Researchers at the University of Connecticut have found in a new study that mainline protestant denominations, many of which participated on the front lines of the civil rights movement, were less likely to be welcoming to prospective Black members than conservative evangelical denominations.
Researchers sent emails to more than 3,100 protestant churches inquiring about membership opportunities. The emails were sent from people with names typically associated with Blacks, Hispanics, Asians, or Whites. Some 67.1 percent of the emails where the sender had a White-sounding name received responses from the mainline protestant churches. For senders with Black-sounding names, 57.5 percent received responses. The results also showed that for those who did receive a response, senders with White-sounding names tended to receive longer and more welcoming responses.
But at the evangelical Christian churches, the response rate was virtually the same for senders with Black- or White-sounding names.
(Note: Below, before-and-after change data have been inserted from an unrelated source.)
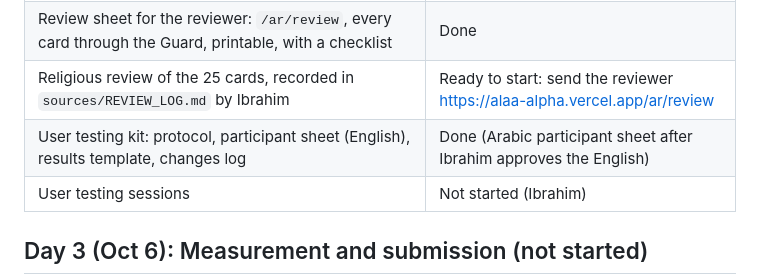
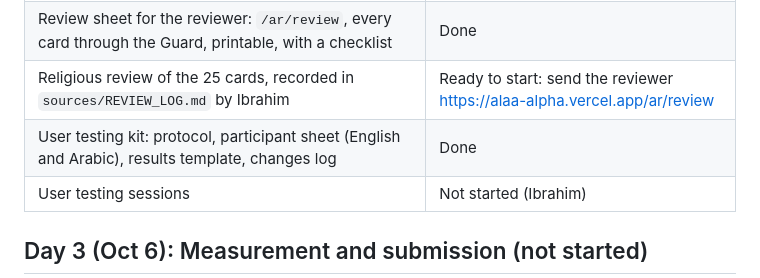
Before and after one commit to ibo2001/alaa, a Markdown page: docs/CURRENT_STATE.md, the part around the change. Rendered like a GitHub page.

Commit message:
docs: add Arabic participant sheet for user testing
Co-Authored-By: Claude Opus 5.5 <noreply@anthropic.com>
Claude-Session: https://claude.ai/code/session_01NgNpgnRJBrfodEg1H3wopf

```diff
--- a/docs/CURRENT_STATE.md
+++ b/docs/CURRENT_STATE.md
@@ -39,7 +39,7 @@ A running snapshot of where the project is. Updated at each milestone. For "buil
 | About page (what Alaa is and is not, AI use, sources, review, privacy, referral, report) | Done |
 | Review sheet for the reviewer: `/ar/review`, every card through the Guard, printable, with a checklist | Done |
 | Religious review of the 25 cards, recorded in `sources/REVIEW_LOG.md` by Ibrahim | Ready to start: send the reviewer https://alaa-alpha.vercel.app/ar/review |
-| User testing kit: protocol, participant sheet (English), results template, changes log | Done (Arabic participant sheet after Ibrahim approves the English) |
+| User testing kit: protocol, participant sheet (English and Arabic), results template, changes log | Done |
 | User testing sessions | Not started (Ibrahim) |
 
 ## Day 3 (Oct 6): Measurement and submission (not started)
```
Also changed, not shown: docs/user-testing/PARTICIPANT_SHEET.ar.md (added, +58 -0 lines).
Bradley Wright, an associate professor of sociology at the University of Connecticut and a co-author of the study, stated that “this is something that Christians, and non-Christian Americans, should be concerned about. It’s one thing to express a commitment to racial harmony, but it’s another thing entirely to live up to that commitment.”
The study, “Religion, Race, and Discrimination: A Field Experiment of How American Churches Welcome Newcomers,” was published on the website of the Journal for the Scientific Study of Religion. It may be accessed here.